(Beginning of GIVEN RECORDS)

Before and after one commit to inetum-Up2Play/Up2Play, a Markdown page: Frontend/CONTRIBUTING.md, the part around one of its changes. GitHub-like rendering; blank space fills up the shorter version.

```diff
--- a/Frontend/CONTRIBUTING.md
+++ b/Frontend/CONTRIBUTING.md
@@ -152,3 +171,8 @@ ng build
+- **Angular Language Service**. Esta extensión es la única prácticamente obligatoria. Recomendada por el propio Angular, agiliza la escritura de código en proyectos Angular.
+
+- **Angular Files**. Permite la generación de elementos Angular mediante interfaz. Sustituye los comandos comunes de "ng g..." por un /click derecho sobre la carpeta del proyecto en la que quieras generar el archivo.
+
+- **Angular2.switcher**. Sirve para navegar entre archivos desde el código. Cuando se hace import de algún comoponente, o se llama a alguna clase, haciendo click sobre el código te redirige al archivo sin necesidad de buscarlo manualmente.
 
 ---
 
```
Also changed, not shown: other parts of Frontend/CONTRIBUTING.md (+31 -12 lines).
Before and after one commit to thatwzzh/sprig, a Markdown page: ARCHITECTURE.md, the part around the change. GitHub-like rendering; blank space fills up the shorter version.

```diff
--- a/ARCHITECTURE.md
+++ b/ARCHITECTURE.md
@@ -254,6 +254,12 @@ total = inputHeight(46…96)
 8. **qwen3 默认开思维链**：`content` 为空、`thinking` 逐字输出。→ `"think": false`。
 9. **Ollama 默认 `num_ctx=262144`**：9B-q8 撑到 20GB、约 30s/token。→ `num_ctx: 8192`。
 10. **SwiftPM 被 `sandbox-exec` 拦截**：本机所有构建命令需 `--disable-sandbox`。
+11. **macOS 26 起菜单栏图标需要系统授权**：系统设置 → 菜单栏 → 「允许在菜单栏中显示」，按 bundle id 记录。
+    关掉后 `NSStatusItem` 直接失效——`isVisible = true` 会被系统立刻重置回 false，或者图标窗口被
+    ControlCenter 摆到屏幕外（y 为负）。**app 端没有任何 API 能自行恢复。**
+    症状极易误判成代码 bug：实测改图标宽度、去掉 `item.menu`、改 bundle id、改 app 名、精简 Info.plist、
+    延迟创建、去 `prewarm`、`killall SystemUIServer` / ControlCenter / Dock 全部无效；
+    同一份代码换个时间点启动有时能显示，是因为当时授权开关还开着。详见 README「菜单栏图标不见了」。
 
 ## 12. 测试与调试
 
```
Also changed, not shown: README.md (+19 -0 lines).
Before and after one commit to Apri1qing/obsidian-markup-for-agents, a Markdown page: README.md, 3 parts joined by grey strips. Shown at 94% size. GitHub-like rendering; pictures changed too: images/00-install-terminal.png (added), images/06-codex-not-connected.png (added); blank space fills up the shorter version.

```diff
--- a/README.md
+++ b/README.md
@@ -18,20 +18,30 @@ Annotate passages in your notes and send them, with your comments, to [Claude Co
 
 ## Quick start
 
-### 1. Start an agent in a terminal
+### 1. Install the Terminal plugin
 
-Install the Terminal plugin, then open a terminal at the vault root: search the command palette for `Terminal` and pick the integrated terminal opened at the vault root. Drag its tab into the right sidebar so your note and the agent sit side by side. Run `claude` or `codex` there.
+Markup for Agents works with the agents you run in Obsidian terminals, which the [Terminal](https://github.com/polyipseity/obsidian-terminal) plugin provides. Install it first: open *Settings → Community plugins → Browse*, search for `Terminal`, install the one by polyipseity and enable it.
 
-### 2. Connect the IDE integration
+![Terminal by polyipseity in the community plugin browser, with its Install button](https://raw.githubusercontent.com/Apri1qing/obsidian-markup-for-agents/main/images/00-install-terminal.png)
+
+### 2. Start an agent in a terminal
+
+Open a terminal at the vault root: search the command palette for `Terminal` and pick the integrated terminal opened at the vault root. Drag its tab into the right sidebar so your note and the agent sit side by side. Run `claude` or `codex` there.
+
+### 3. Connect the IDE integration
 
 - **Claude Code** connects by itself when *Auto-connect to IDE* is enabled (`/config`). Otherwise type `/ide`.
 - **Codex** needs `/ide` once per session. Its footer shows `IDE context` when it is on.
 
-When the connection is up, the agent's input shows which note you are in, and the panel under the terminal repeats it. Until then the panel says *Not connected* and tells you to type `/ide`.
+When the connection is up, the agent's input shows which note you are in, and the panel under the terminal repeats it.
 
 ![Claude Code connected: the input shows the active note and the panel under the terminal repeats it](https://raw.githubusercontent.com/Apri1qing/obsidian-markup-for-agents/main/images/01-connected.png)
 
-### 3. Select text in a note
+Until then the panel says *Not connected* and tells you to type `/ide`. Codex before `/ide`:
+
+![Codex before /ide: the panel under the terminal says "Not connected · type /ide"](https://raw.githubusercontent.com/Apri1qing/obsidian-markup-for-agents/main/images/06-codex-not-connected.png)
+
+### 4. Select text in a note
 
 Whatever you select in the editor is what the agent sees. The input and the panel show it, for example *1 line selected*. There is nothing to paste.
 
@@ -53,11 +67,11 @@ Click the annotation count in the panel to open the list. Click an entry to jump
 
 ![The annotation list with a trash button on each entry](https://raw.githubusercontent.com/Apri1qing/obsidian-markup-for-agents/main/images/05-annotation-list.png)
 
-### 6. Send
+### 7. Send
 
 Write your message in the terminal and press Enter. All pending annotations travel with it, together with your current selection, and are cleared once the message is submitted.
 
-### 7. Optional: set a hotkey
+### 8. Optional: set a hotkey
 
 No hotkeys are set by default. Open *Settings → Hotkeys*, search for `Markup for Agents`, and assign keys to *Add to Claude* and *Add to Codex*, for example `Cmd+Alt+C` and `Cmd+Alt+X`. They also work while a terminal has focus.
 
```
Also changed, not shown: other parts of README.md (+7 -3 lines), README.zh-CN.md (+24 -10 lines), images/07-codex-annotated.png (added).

(End of GIVEN RECORDS)

> REQUIREMENT
Filter the data for the string "sidebar". Copy each matching line.

> EXERCISE RESPONSE
-Install the Terminal plugin, then open a terminal at the vault root: search the command palette for `Terminal` and pick the integrated terminal opened at the vault root. Drag its tab into the right sidebar so your note and the agent sit side by side. Run `claude` or `codex` there.
+Open a terminal at the vault root: search the command palette for `Terminal` and pick the integrated terminal opened at the vault root. Drag its tab into the right sidebar so your note and the agent sit side by side. Run `claude` or `codex` there.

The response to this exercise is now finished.